Required work:
Count the lines of data below that include "labelText". Provide only the number.

Stored entries:
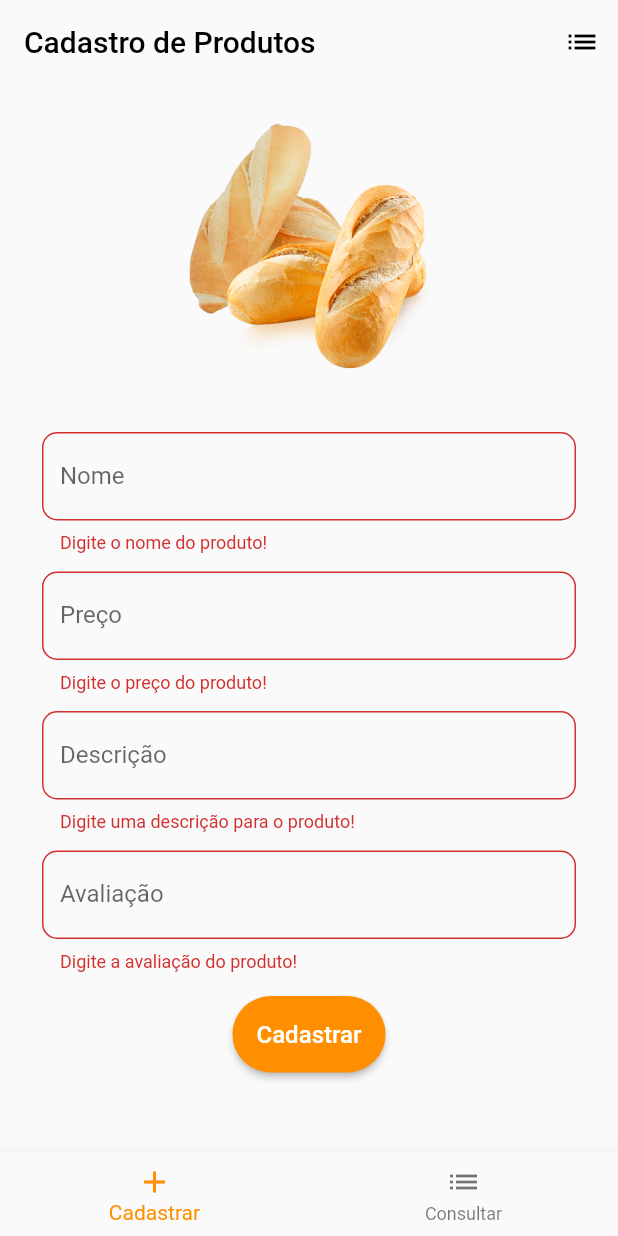
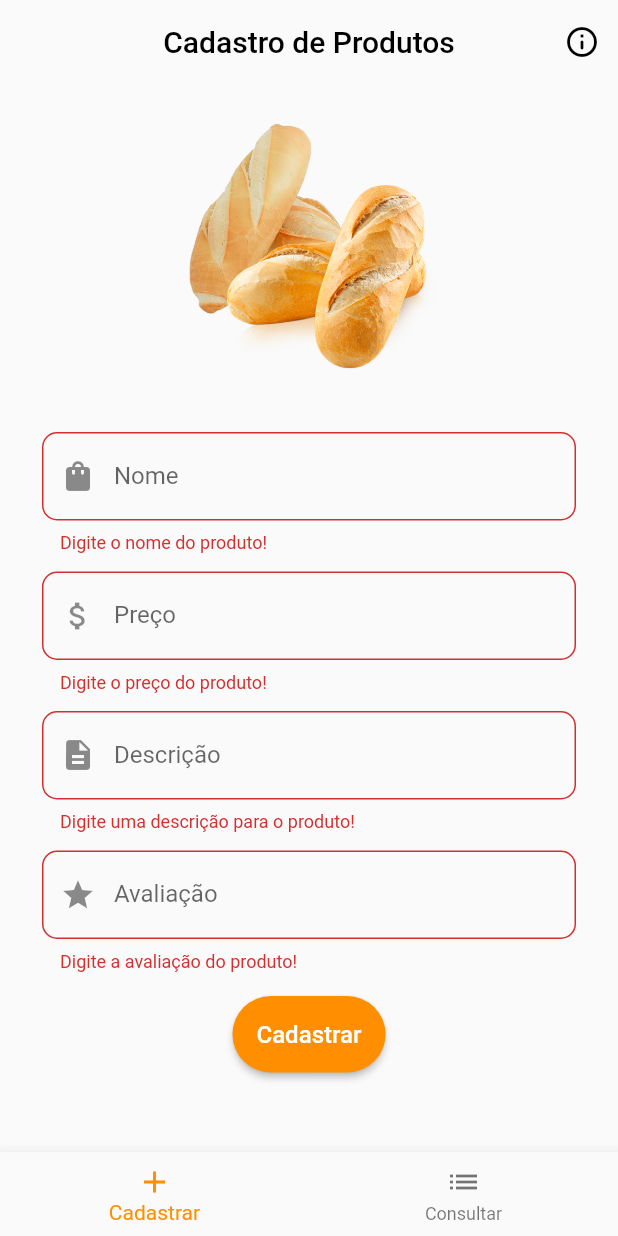
Before and after one commit to Gs1lver/CRUD_Flutter, a Flutter app: the screen it shows after launch, after a tap on "Cadastrar", on a phone screen of 412 x 824 dp. Run offline on Flutter 3.47's test engine with Material 2 defaults, Android fonts, the phone set to English and light mode, and no system bars; network calls fail.

Commit message:
ajustes nos campos e consulta

```diff
--- a/lib/pages/cadastro.dart
+++ b/lib/pages/cadastro.dart
@@ -1,5 +1,6 @@
 import 'package:flutter/material.dart';
 import 'package:crud_padaria/controller/produto_controller.dart';
+import 'package:flutter/services.dart';
 import '../model/produto.dart';
 
 class CadastroPage extends StatefulWidget {
@@ -18,6 +19,8 @@ class _CadastroPageState extends State<CadastroPage> {
   final TextEditingController _ratingController = TextEditingController();
   final GlobalKey<FormState> _formKey = GlobalKey<FormState>();
 
+  final RegExp priceRegExp = RegExp(r'^\d{1,5}([\.,]\d{0,2})?$');
+
   void limparCampos() {
     _nameController.clear();
     _priceController.clear();
@@ -30,16 +33,34 @@ class _CadastroPageState extends State<CadastroPage> {
     return Scaffold(
       appBar: AppBar(
         title: const Text("Cadastro de Produtos"),
+        centerTitle: true,
         elevation: 0,
         backgroundColor: Colors.transparent,
         actions: [
           IconButton(
-              icon: const Icon(Icons.list),
+            icon: Icon(Icons.info_outline_rounded),
+            onPressed: (){
+              showDialog(
+                context: context,
+                builder: (BuildContext context) {
+                  return AlertDialog(
+                    title: const Text("Informações"),
+                    content: const Text("Nos campos preço e avaliação, utilize o ponto (.) para separar as casas decimais."),
+                    actions: [
+                      TextButton(
+                        child: const Text('Ok'),
                         onPressed: () {
-                Navigator.pushNamed(context, '/consulta');
+                          Navigator.of(context).pop();
+                        },
+                      ),
+                    ],
+                  );
+                },
+              );
             },
             )
-          ]),
+        ],
+      ),
       body: SingleChildScrollView(
         child: Column(
           mainAxisAlignment: MainAxisAlignment.center,
@@ -51,7 +72,8 @@ class _CadastroPageState extends State<CadastroPage> {
 
             //cadastro
             Padding(
-              padding: const EdgeInsets.only(top: 4, bottom: 16, left: 16, right: 16),
+              padding: const EdgeInsets.only(
+                  top: 4, bottom: 16, left: 16, right: 16),
               child: Form(
                 key: _formKey,
                 child: Padding(
@@ -64,16 +86,17 @@ class _CadastroPageState extends State<CadastroPage> {
                         decoration: const InputDecoration(
                             labelText: "Nome",
                             hintText: "Digite o nome do produto",
-
                             border: OutlineInputBorder(
                               borderRadius: BorderRadius.all(
                                 Radius.circular(10),
                               ),
                             ),
-                        ),
+                            prefixIcon: Icon(Icons.shopping_bag)),
                         validator: (value) {
                           if (value!.isEmpty) {
                             return "Digite o nome do produto!";
+                          } else if (value.length < 3) {
+                            return "O nome deve ter pelo menos 3 caracteres!";
                           }
                           return null;
                         },
@@ -86,16 +109,23 @@ class _CadastroPageState extends State<CadastroPage> {
                         decoration: const InputDecoration(
                           labelText: "Preço",
                           hintText: "Digite o preço do produto",
-
                           border: OutlineInputBorder(
                             borderRadius: BorderRadius.all(
                               Radius.circular(10),
                             ),
                           ),
+                          prefixIcon: Icon(Icons.attach_money),
                         ),
+                        keyboardType: const TextInputType.numberWithOptions(
+                            decimal: true),
+                        inputFormatters: [
+                          FilteringTextInputFormatter.allow(priceRegExp),
+                        ],
                         validator: (value) {
                           if (value!.isEmpty) {
                             return "Digite o preço do produto!";
+                          } else if (double.parse(value) < 0) {
+                            return "O preço deve ser maior que zero!";
                           }
                           return null;
                         },
@@ -108,16 +138,18 @@ class _CadastroPageState extends State<CadastroPage> {
                         decoration: const InputDecoration(
                           labelText: "Descrição",
                           hintText: "Digite uma descrição para o produto",
-
                           border: OutlineInputBorder(
                             borderRadius: BorderRadius.all(
                               Radius.circular(10),
                             ),
                           ),
+                          prefixIcon: Icon(Icons.description),
                         ),
                         validator: (value) {
                           if (value!.isEmpty) {
                             return "Digite uma descrição para o produto!";
+                          } else if (value.length < 3) {
+                            return "A descrição deve ter pelo menos 3 caracteres!";
                           }
                           return null;
                         },
@@ -130,16 +162,24 @@ class _CadastroPageState extends State<CadastroPage> {
                         decoration: const InputDecoration(
                           labelText: "Avaliação",
                           hintText: "Digite a avaliação do produto",
-
                           border: OutlineInputBorder(
                             borderRadius: BorderRadius.all(
                               Radius.circular(10),
                             ),
                           ),
+                          prefixIcon: Icon(Icons.star),
                         ),
+                        keyboardType: const TextInputType.numberWithOptions(
+                            decimal: true),
+                        inputFormatters: [
+                          FilteringTextInputFormatter.allow(priceRegExp),
+                        ],
                         validator: (value) {
                           if (value!.isEmpty) {
                             return "Digite a avaliação do produto!";
+                          } else if (double.parse(value) < 0 ||
+                              double.parse(value) > 5) {
+                            return "A avaliação deve estar entre 0 e 5";
                           }
                           return null;
                         },
@@ -150,7 +190,7 @@ class _CadastroPageState extends State<CadastroPage> {
                         style: ElevatedButton.styleFrom(
                           backgroundColor: Colors.amber[800],
                           foregroundColor: Colors.white,
-                          padding: EdgeInsets.all(16),
+                          padding: const EdgeInsets.all(16),
                           shape: RoundedRectangleBorder(
                             borderRadius: BorderRadius.circular(32),
                           ),
@@ -158,18 +198,32 @@ class _CadastroPageState extends State<CadastroPage> {
                         onPressed: () {
                           if (_formKey.currentState!.validate()) {
                             String name = _nameController.text;
-                            double price = double.parse(_priceController.text);
+                            double price = double.parse(
+                                _priceController.text.replaceAll(",", "."));
                             String description = _descriptionController.text;
-                            double rating = double.parse(_ratingController.text);
+                            double rating =
+                                double.parse(_ratingController.text);
 
-                            Produto produto = Produto(name: name, price: price, description: description, rating: rating);
+                            Produto produto = Produto(
+                                name: name,
+                                price: price,
+                                description: description,
+                                rating: rating);
                             _produtoController.adicionarProduto(produto);
 
                             limparCampos();
                             _formKey.currentState!.reset();
+
+                            ScaffoldMessenger.of(context).showSnackBar(
+                              const SnackBar(
+                                content: Text("Produto cadastrado!"),
+                                backgroundColor: Colors.green,
+                              ),
+                            );
                           }
                         },
-                        child: const Text("Cadastrar", style: TextStyle(fontSize: 16)),
+                        child: const Text("Cadastrar",
+                            style: TextStyle(fontSize: 16)),
                       )
                     ],
                   ),
```
Also changed, not shown: lib/pages/alterar.dart (+4 -5 lines), lib/pages/consulta.dart (+21 -14 lines). Lines whose indentation alone changed are shown as unchanged.
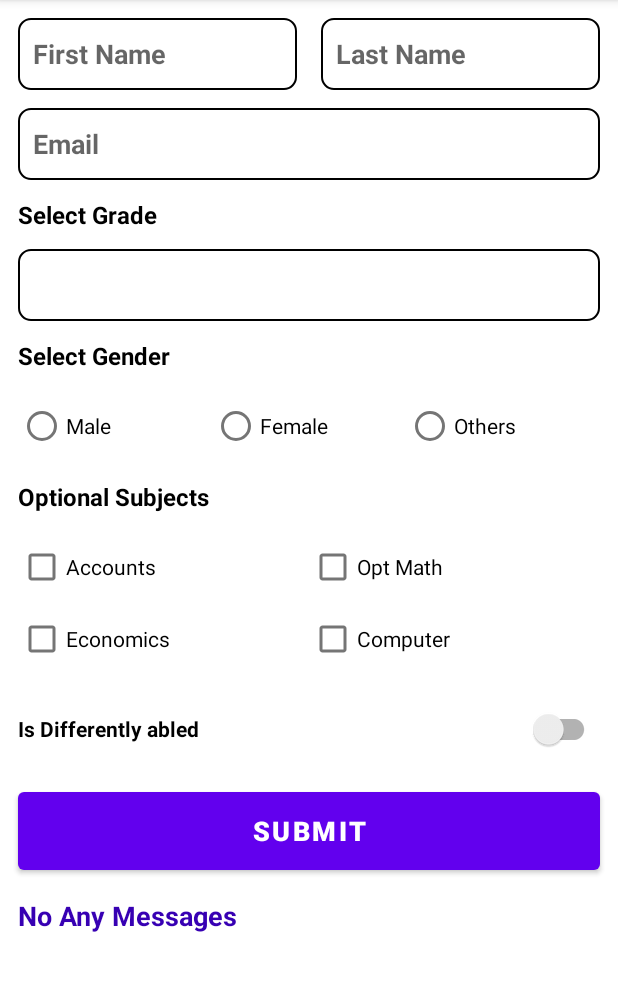
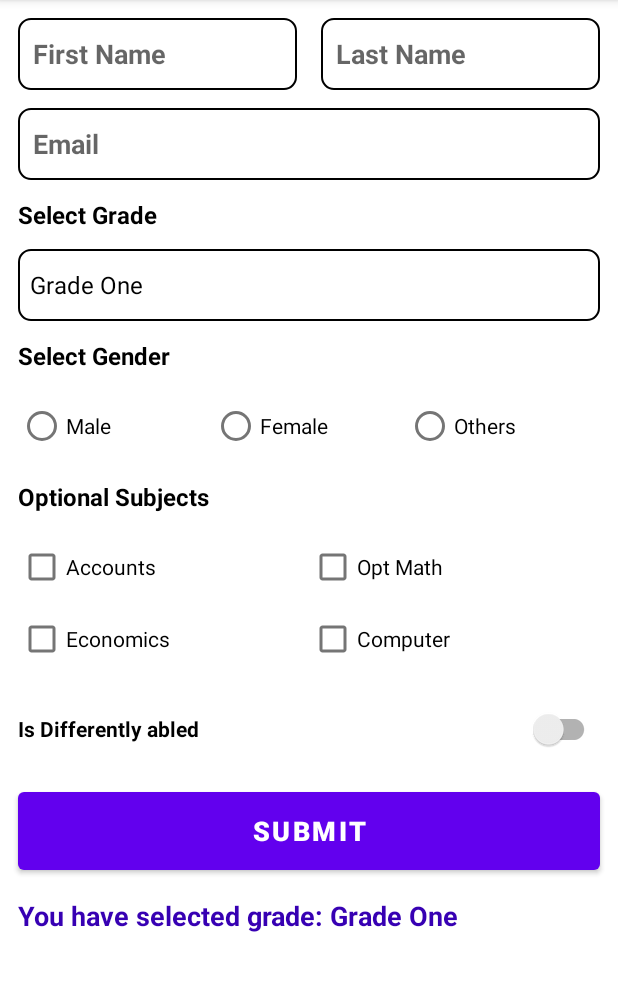
Before and after one commit to sunpra1/BCA-2026, an Android app: the InputFieldActivity screen opened directly, with no data from a screen before it, on a phone screen of 412 x 824 dp, the part 84-1075 px from its top. Run offline under Robolectric (Android 15) with nearby library versions, the phone set to English and light mode, and no system bars.

Commit message:
Nov-06,2025

```diff
--- a/app/src/main/java/com/sunpra/bca_2026/InputFieldActivity.java
+++ b/app/src/main/java/com/sunpra/bca_2026/InputFieldActivity.java
@@ -4,6 +4,7 @@ import android.os.Bundle;
 import android.util.Log;
 import android.view.View;
 import android.widget.AdapterView;
+import android.widget.ArrayAdapter;
 import android.widget.Button;
 import android.widget.CheckBox;
 import android.widget.CompoundButton;
@@ -65,7 +66,13 @@ public class InputFieldActivity extends AppCompatActivity {
         isDifferentlyAbledSwitch = findViewById(R.id.isDifferentlyAbledSwitch);
         messageTv = findViewById(R.id.messageTv);
 
-        gradeSpinner.setAdapter();
+        String[] allGrades = getResources().getStringArray(R.array.grade_items);
+        ArrayAdapter<String> genderAdapter = new ArrayAdapter<>(
+                this,
+                android.R.layout.simple_spinner_dropdown_item,
+                allGrades
+        );
+        gradeSpinner.setAdapter(genderAdapter);
 
         submitBtn.setOnClickListener(
                 (View view) -> {
@@ -76,7 +83,6 @@ public class InputFieldActivity extends AppCompatActivity {
                     String email = emailEt.getText().toString();
 
                     int gradePosition = gradeSpinner.getSelectedItemPosition();
-                    String[] allGrades = getResources().getStringArray(R.array.grade_items);
                     String grade = allGrades[gradePosition];
 
                     int selectedGenderId = genderGroup.getCheckedRadioButtonId();
--- a/app/src/main/res/layout/activity_relative_layout.xml
+++ b/app/src/main/res/layout/activity_relative_layout.xml
@@ -24,11 +24,11 @@
         android:layout_alignBottom="@+id/firstName"/>
 
     <ImageView
+        android:id="@+id/fishImageView"
         android:layout_width="120dp"
         android:layout_height="120dp"
         android:layout_alignParentEnd="true"
-        android:layout_alignParentBottom="true"
-        android:src="@drawable/fish" />
+        android:layout_alignParentBottom="true" />
 
     <ImageView
         android:id="@+id/notificationIV"
```
Also changed, not shown: app/src/main/AndroidManifest.xml (+9 -9 lines), app/src/main/java/com/sunpra/bca_2026/RelativeLayoutActivity.java (+13 -1 lines).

Answer to this problem:
4